Many companies and organisations associated with flexible packaging in Europe, recognise the need to transform the linear economy of take, make and dispose; and have taken leadership to address this challenge, by joining the CEFLEX to deliver a circular economy for flexible packaging.
Today, CEFLEX stakeholders represent a collective of over 150 companies, which in Europe alone employ more than 500,000 people at over five and a half thousand locations.
They are collaborating and working across the entire value chain to accelerate solutions in collection, sorting, packaging design, facilitating technologies and sustainable end markets – all underpinned and incited by an environmental and economic business case.
For Dr. Catharina Bening, of the Sus Tec Group at ETH, collaboration and alignment on key issues is critical to moving forward and achieving a circular economy:

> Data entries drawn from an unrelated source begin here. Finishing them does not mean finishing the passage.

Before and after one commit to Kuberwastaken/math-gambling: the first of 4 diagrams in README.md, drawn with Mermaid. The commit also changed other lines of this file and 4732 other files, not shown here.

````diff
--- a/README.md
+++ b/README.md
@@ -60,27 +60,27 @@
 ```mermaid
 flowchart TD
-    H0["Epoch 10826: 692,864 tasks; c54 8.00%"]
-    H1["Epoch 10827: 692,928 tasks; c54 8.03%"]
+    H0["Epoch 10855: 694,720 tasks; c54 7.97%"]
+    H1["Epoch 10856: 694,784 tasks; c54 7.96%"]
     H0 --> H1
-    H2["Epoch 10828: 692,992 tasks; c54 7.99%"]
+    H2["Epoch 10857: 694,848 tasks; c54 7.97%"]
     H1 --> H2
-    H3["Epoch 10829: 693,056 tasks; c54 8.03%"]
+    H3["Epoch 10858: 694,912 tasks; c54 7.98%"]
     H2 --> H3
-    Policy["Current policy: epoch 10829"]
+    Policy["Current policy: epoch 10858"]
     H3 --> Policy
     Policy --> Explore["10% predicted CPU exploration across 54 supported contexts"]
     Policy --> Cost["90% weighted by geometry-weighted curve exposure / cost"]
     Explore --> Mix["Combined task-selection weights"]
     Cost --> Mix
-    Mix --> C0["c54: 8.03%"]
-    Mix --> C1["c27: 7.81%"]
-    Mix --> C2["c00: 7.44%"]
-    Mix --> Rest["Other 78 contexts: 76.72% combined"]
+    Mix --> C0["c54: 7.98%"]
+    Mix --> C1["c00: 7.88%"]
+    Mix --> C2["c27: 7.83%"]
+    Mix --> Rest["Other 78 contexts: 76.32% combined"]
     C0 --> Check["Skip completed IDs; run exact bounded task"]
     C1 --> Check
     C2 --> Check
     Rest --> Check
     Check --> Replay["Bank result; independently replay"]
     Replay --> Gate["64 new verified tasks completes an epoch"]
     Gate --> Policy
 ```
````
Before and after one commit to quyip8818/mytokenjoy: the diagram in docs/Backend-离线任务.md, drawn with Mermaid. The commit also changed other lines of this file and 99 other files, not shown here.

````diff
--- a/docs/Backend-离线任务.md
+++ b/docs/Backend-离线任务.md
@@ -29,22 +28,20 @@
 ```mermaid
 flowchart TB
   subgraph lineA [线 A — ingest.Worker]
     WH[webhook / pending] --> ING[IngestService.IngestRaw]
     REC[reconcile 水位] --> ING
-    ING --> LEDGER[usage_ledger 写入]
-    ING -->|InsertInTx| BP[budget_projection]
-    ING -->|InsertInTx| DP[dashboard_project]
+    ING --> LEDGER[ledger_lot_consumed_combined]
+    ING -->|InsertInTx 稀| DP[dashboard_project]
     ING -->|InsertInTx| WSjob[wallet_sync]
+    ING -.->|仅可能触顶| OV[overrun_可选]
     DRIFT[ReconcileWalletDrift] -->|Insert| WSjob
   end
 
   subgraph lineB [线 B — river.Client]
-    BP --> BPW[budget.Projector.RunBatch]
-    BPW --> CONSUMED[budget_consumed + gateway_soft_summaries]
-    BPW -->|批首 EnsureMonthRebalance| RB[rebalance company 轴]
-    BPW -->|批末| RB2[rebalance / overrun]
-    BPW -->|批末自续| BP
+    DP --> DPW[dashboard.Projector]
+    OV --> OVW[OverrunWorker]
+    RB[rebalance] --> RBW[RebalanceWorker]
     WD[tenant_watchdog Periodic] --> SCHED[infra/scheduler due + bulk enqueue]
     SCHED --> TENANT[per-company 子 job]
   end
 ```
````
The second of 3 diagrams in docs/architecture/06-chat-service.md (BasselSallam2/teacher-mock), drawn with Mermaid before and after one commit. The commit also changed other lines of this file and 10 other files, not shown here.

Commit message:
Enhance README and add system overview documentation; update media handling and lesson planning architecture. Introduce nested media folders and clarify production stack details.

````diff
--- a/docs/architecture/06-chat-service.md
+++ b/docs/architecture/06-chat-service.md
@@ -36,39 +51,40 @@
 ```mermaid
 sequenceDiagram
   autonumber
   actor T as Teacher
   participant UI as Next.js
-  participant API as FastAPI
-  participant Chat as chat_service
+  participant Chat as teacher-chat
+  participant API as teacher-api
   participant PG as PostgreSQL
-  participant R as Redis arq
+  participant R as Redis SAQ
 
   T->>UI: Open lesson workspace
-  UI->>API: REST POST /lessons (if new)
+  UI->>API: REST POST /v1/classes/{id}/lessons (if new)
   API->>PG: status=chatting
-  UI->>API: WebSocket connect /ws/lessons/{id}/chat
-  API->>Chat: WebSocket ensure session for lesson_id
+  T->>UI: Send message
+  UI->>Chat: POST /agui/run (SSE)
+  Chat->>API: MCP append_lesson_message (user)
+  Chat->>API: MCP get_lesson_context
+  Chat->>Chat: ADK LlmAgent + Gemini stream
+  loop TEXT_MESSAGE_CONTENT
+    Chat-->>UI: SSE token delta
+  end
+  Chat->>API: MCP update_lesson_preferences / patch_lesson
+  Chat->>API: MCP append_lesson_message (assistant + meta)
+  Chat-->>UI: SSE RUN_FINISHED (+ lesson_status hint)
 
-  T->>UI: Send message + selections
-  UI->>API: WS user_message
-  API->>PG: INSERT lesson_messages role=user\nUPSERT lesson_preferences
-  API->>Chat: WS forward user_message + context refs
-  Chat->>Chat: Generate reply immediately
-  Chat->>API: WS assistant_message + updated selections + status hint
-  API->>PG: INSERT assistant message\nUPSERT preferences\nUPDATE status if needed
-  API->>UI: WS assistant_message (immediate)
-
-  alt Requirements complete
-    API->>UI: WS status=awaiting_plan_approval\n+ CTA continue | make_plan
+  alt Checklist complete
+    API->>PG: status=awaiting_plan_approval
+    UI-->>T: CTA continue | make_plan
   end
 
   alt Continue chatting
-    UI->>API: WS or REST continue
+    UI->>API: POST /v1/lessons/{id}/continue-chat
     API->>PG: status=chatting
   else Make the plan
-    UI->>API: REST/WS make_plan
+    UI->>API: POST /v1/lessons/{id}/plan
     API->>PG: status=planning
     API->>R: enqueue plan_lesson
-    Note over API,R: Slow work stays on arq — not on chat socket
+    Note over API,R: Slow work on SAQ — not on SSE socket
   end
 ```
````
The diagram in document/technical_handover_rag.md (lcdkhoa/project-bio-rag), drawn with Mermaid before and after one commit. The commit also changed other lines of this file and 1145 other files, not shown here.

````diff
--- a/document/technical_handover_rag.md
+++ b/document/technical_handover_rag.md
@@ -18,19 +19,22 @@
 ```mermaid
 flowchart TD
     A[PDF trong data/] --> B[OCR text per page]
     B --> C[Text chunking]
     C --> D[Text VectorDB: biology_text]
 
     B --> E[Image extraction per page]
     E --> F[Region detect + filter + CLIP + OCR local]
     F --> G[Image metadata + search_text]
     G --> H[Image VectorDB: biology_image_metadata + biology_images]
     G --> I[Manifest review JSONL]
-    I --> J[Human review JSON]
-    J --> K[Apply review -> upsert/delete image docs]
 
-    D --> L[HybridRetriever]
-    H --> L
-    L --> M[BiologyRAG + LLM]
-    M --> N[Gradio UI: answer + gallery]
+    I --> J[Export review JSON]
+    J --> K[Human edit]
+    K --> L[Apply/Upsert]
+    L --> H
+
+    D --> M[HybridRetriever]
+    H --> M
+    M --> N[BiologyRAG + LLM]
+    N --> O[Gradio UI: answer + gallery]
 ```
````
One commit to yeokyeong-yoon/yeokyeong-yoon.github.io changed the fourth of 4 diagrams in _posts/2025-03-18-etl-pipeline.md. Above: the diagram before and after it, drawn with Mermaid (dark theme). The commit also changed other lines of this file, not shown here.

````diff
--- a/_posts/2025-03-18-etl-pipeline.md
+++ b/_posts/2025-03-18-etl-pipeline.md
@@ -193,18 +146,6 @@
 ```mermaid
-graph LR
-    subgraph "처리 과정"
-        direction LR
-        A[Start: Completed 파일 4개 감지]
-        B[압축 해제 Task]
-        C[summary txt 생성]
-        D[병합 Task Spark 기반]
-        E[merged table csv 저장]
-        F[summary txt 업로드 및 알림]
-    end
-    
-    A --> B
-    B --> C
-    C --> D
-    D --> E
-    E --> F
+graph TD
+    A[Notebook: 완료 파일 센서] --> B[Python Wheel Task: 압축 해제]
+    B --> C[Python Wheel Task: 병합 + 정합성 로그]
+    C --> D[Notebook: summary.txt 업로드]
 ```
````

“When you think about the shift to a circular economy – it is a paradigmatic shift. You can’t achieve it through incremental innovation at singular value chain steps, so you need the entire value chain to collaborate” she says.
“This is why I think CEFLEX is a wonderful example of trying to achieve a circular economy -because many stakeholders have lined up to make something happen that would not happen if each single company was trying to reach that goal.”
The CEFLEX initiative has set itself the ambitious ‘Mission Circular’ of enabling collection of all flexible packaging and recycle 80% of it into new valuable materials; becoming either new packaging or flowing back into the wider circular economy. To make it a reality, a 5-step roadmap to build a circular economy for flexible packaging has been endorsed by CEFLEX stakeholders, together with a set of actions needed by each part of the value chain to make it happen.
Impossible to achieve alone
Innovating and optimising as single companies, will not deliver the required shift to deliver them Dr. Bening suggests. Collaboration is key “to try and achieve something bigger, as an industry, because they can communicate, talk to each other” she says. Exchanging is vital to challenging existing assumptions Dr. Bening continues – which may be slowing the required innovation and mindset changes needed to move towards a circular economy.
“The mere fact that you have this communication platform is a big advantage in the competition of who reaches a circular economy solution; before it is too late from various perspectives”.
Understanding and alignment on critical issues
To support CEFLEX’s vision and help the entire value chain move forward as one, a report from ETH Zurich in collaboration with CEFLEX – and supported by the EIT Climate-KIC – examined the market and barriers. It combined market intelligence, analysis and interviews with stakeholders and additional external experts to clarify the most relevant barriers to a circular economy and table key issues to tackle.
A workshop with CEFLEX stakeholders in September 2019 further built on this – collecting and synthesising topics essential to realising the circular economy for flexible packaging that need alignment. The aim is to tackle each of them individually and to create considered and aligned positions on each topic so that these can guide transformation to a circular economy across the entire value chain.
The first dedicated workshop to an issue was held in late January 2020 and dedicated to building a common position on mono materials in flexible packaging. Marianne Kuhlmann from SusTec at ETH Zurich was a core part of the team moderating discussions of 25 participants from across the value chain.
“For each topic where there are diverging opinions, we first work together to reveal our differences and create a common understanding. And then we work with all the stakeholders to draft a common position which the majority of stakeholders can agree upon” she explains.
Clarity and action
After a full day of tough discussions, the entire group were able to agree on a CEFLEX position statement, ‘Accelerating the circular economy for flexible packaging – a recommendation for recyclable mono-materials’. It has been shared with stakeholders and the CEFLEX steering committee and will be made available to the wider industry as part of a coordinated release along with future positions on alignment issues.
“I think what the position papers do is make the vision and goal of CEFLEX actionable. Because a goal and vision can be broad, but stakeholders and the whole industry need some guidance on how to actually get there. And the position statements make it clear” continues Marianne Kuhlmann.
The recommendations in this first position paper on mono materials chimes with another major deliverable from CEFLEX – a set of guidelines on flexible packaging design.
‘Designing for a Circular Economy’, is a set of comprehensive guidelines to help anyone working in the flexible packaging value chain design recyclable packaging solutions. One of the main points of the guidelines is that flexible packaging should be designed to meet its core function, protecting goods and reducing the risk of product waste.
This combination of innovation and mindset change is critical to delivering the economic, environmental and social benefits of the circular economy. Corona Virus scenarios allowing, the next future alignment workshop will seek to achieve consensus on ‘Separate collection versus mixed waste collection and post sorting’ – with equally important progress expected on the road to Mission Circular.